Sep 24, 2007

Attempt to establish remorse

Standing in the courtroom with a heavy mustache drooping over his mouth, and a red, jail jumpsuit sagging around his small body, Martin Flores was visibly disgusted.

The 20-year-old stood there, five-foot, six-inches tall, facing a judge in Clayton County Superior Court and listened to a court interpreter translate in Spanish the possible sentence for his conviction on attempted rape, molestation, kidnapping and aggravated assault.

A Clayton County jury found Flores guilty Tuesday of jumping out of the bushes in a mobile home park, grabbing a 12-year-old girl, pulling her to the ground and trying to rape her.

Judge Matthew Simmons asked Flores if he wanted to say anything before he was sentenced Friday morning.

“No,” he replied, “They just don’t have any evidence against me. What kind of evidence do they have against me? If she was really hurt, why didn’t they take her to the doctor?”

The court-appointed translator, standing next to the now-empty jury box, wearing a tan pant suit and a translators’ headset, repeated the words in English as the prosecutor, defense attorney, judge and court recorders looked at the defiant defendant.

“Judge,” said Lloyd Matthews, Flores’ attorney, “that’s our attempt to establish remorse.”

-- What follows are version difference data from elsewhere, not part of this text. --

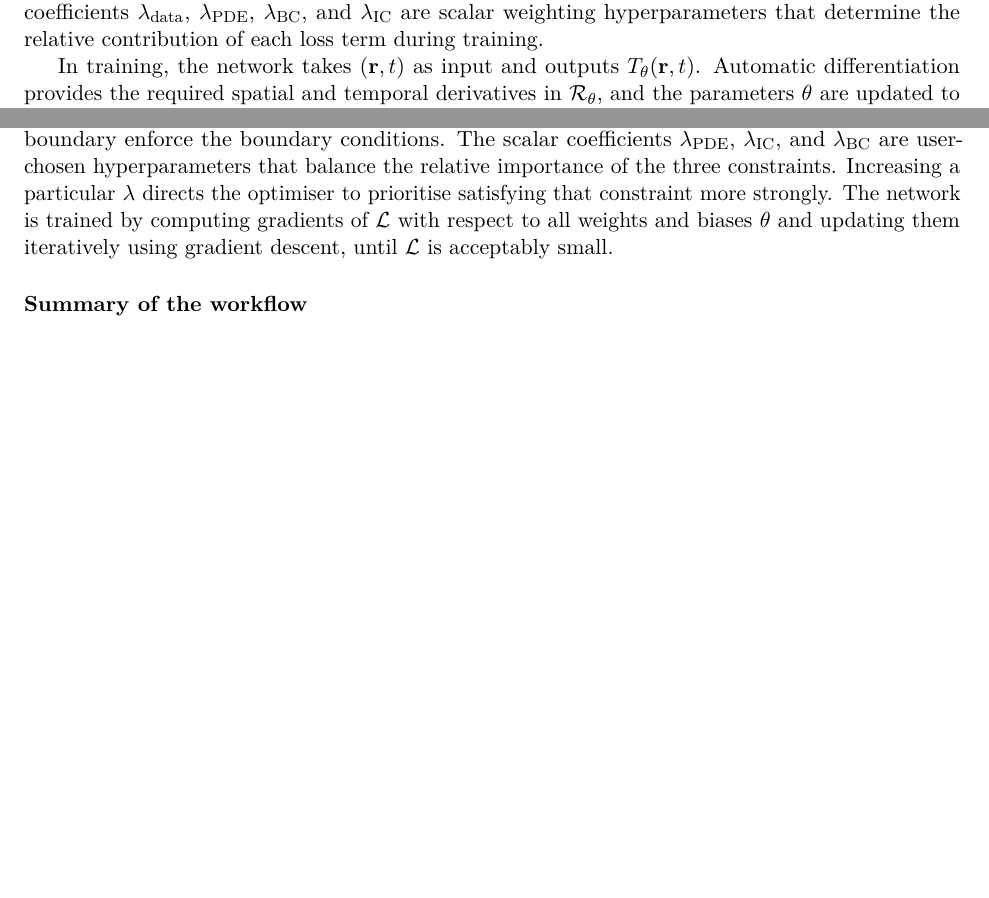
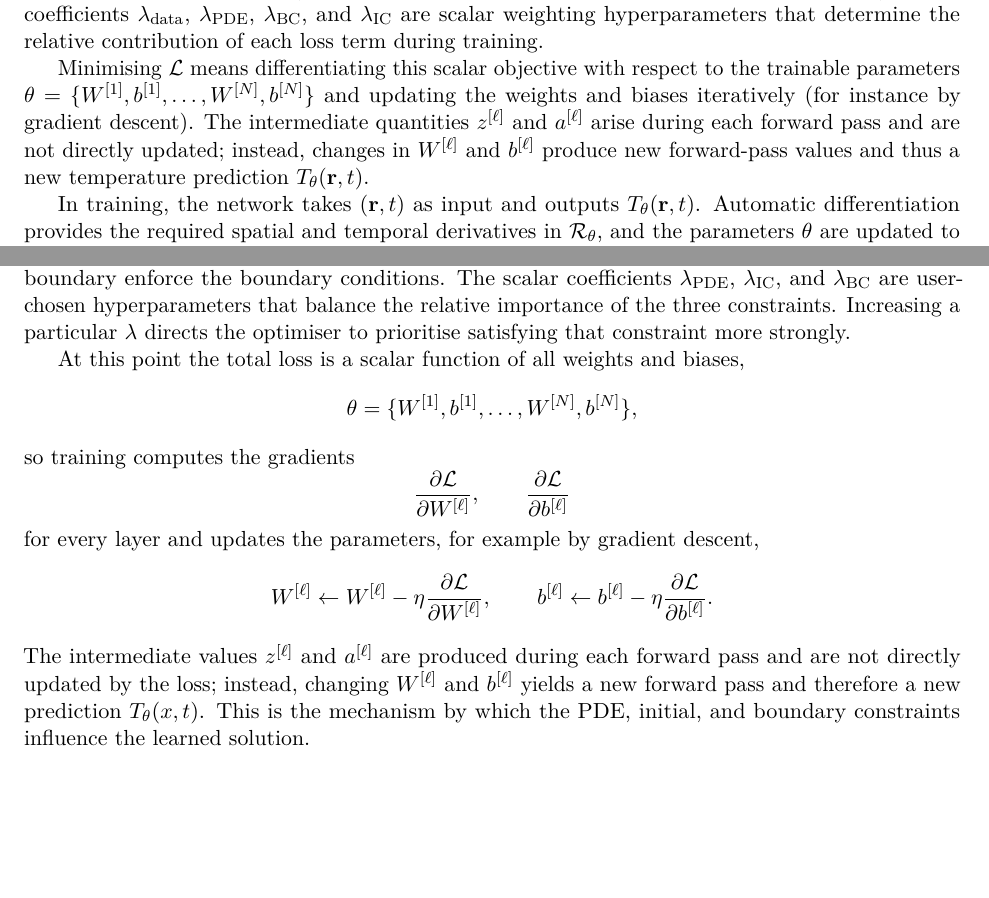
Before and after one commit to PsiGuy500/PINN-2026, a LaTeX paper (main.tex): two parts of pages 6 and 8 of 9 before the commit and two parts of pages 6 and 8 of 10 after it, joined at a grey line, cut so that both start at the same text, the shorter picture padded with empty space. Compiled offline with pdfLaTeX.

Commit message:
add to 1D section

```diff
--- a/main.tex
+++ b/main.tex
@@ -239,6 +239,13 @@ is the prescribed initial temperature at spatial point \(\mathbf{r}_i^{(0)}\). T
 \(\lambda_{\mathrm{data}}\), \(\lambda_{\mathrm{PDE}}\), \(\lambda_{\mathrm{BC}}\), and \(\lambda_{\mathrm{IC}}\) are scalar
 weighting hyperparameters that determine the relative contribution of each loss term during training.
 
+Minimising \(\mathcal{L}\) means differentiating this scalar objective with respect to the trainable
+parameters \(\theta = \{W^{[1]}, b^{[1]}, \dots, W^{[N]}, b^{[N]}\}\) and updating the weights and biases
+iteratively (for instance by gradient descent). The intermediate quantities \(z^{[\ell]}\) and
+\(a^{[\ell]}\) arise during each forward pass and are not directly updated; instead, changes in
+\(W^{[\ell]}\) and \(b^{[\ell]}\) produce new forward-pass values and thus a new temperature prediction
+\(T_\theta(\mathbf{r},t)\).
+
 In training, the network takes \((\mathbf{r},t)\) as input and outputs \(T_\theta(\mathbf{r},t)\).
 Automatic differentiation provides the required spatial and temporal derivatives in
 \(\mathcal{R}_\theta\), and the parameters \(\theta\) are updated to minimise \(\mathcal{L}\), yielding a
@@ -370,9 +377,27 @@ differential equation, $N_0$ points along the initial-time slice enforce the ini
 and $N_b$ points along each boundary enforce the boundary conditions. The scalar coefficients
 $\lambda_{\mathrm{PDE}}$, $\lambda_{\mathrm{IC}}$, and $\lambda_{\mathrm{BC}}$ are user-chosen hyperparameters that
 balance the relative importance of the three constraints. Increasing a particular $\lambda$
-directs the optimiser to prioritise satisfying that constraint more strongly. The network is
-trained by computing gradients of $\mathcal{L}$ with respect to all weights and biases $\theta$
-and updating them iteratively using gradient descent, until $\mathcal{L}$ is acceptably small.
+directs the optimiser to prioritise satisfying that constraint more strongly.
+
+At this point the total loss is a scalar function of all weights and biases,
+\[
+\theta = \{W^{[1]}, b^{[1]}, \dots, W^{[N]}, b^{[N]}\},
+\]
+so training computes the gradients
+\[
+\frac{\partial \mathcal{L}}{\partial W^{[\ell]}}, \qquad
+\frac{\partial \mathcal{L}}{\partial b^{[\ell]}}
+\]
+for every layer and updates the parameters, for example by gradient descent,
+\[
+W^{[\ell]} \leftarrow W^{[\ell]} - \eta \frac{\partial \mathcal{L}}{\partial W^{[\ell]}},
+\qquad
+b^{[\ell]} \leftarrow b^{[\ell]} - \eta \frac{\partial \mathcal{L}}{\partial b^{[\ell]}}.
+\]
+The intermediate values $z^{[\ell]}$ and $a^{[\ell]}$ are produced during each forward pass and are
+not directly updated by the loss; instead, changing $W^{[\ell]}$ and $b^{[\ell]}$ yields a new forward
+pass and therefore a new prediction $T_\theta(x,t)$. This is the mechanism by which the PDE,
+initial, and boundary constraints influence the learned solution.
 
 \subsubsection*{Summary of the workflow}
 
```
Also changed, not shown: main.pdf, main.tex (31 more changed lines), 4 other files.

Read the full story, 20-year-old gets 20 years for attack on pre-teen, @ the Clayton News Daily.